Each line of the data that mentions the string "left" needs to be identified and copied.

● Given records
▼

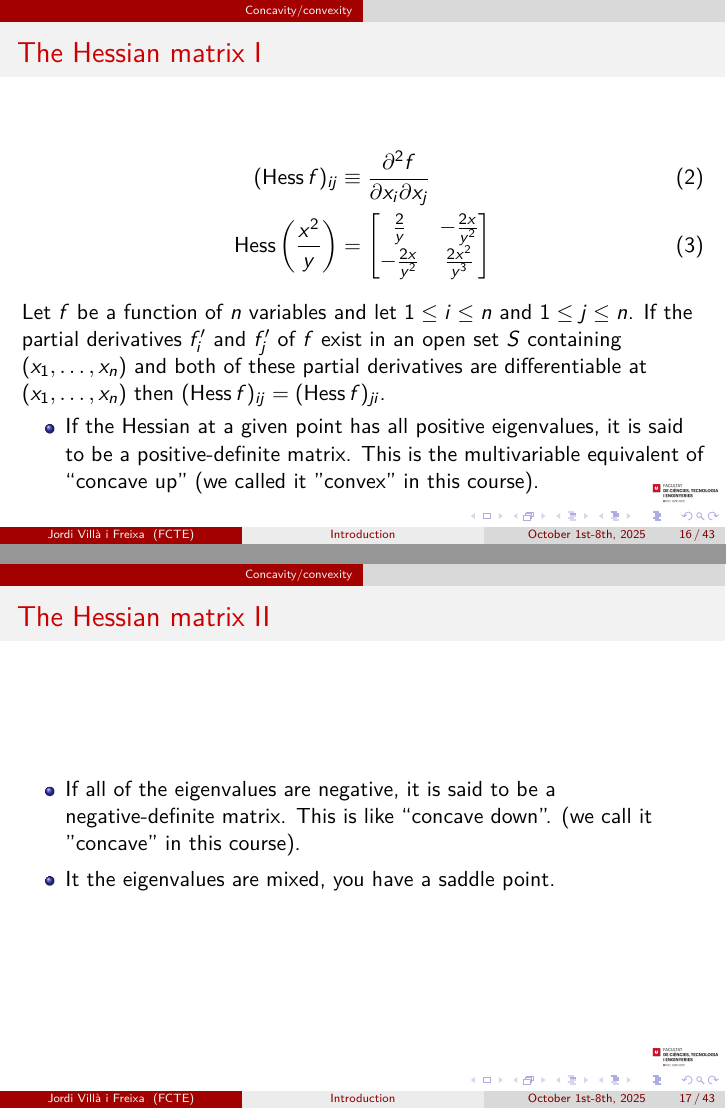
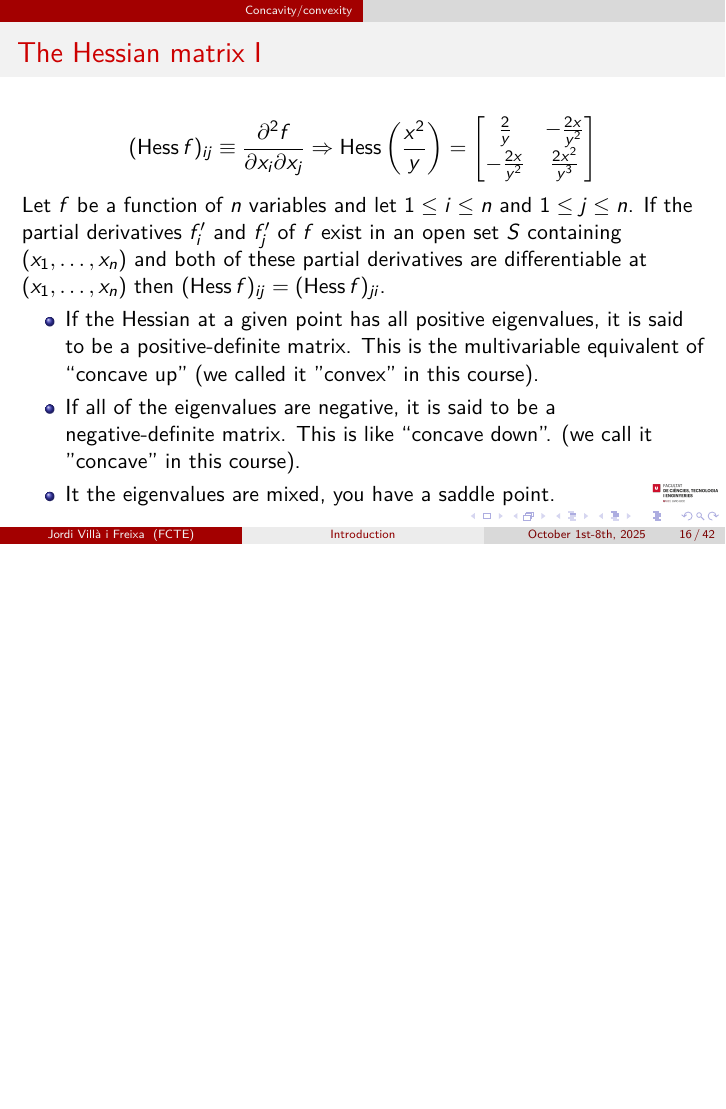
Before and after one commit to Biocomputing-Teaching/ORcourse, LaTeX slides (sessions/Unit2_NonlinearOptimization.tex): pages 16 and 17 of 43 before the commit and page 16 of 42 after it, the two joined at a grey line, the shorter picture padded with empty space. The pictures show the PDF file pdfs/Unit2_NonlinearOptimization.pdf that the author committed with the source.

Commit message:
millores

```diff
--- a/sessions/Unit2_NonlinearOptimization.tex
+++ b/sessions/Unit2_NonlinearOptimization.tex
@@ -218,14 +218,14 @@ Note that $f(x)$ is a convex function if its domain $S$ is a convex set and if f
 %------------------------------------------------%------------------------------------------------
 \begin{frame}[allowframebreaks]{The Hessian matrix}
 
-  \begin{align}
-  (\Hessian f)_{ij} &\equiv \frac{\partial^{2} f}{\partial x_{i} \partial x_{j} } \\
-  \Hessian\left( \frac{x^{2}}{y} \right) &=
+  \[
+  (\Hessian f)_{ij} \equiv \frac{\partial^{2} f}{\partial x_{i} \partial x_{j} } \Rightarrow
+  \Hessian\left( \frac{x^{2}}{y} \right) =
   \begin{bmatrix}
     \frac{2}{y} & - \frac{2x}{y^{2}} \\
     -\frac{2x}{y^{2}} & \frac{2x^{2}}{y^{3}}
   \end{bmatrix}
-\end{align}
+\]
 
 Let $f$ be a function of $n$ variables and let $1 \leq i \leq n$ and $1 \leq j \leq n$. If the partial derivatives $f'_i$ and $f'_j$ of $f$ exist in an open set $S$ containing $(x_1,\ldots, x_n)$ and both of these partial derivatives are differentiable at $(x_1, \ldots, x_n)$ then $(\Hessian f)_{ij}=(\Hessian f)_{ji}$.
 
```
Also changed, not shown: pdfs/Unit2_NonlinearOptimization.pdf, 1 other file.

▲

● Final answer
-  \Hessian\left( \frac{x^{2}}{y} \right) &=
+  \Hessian\left( \frac{x^{2}}{y} \right) =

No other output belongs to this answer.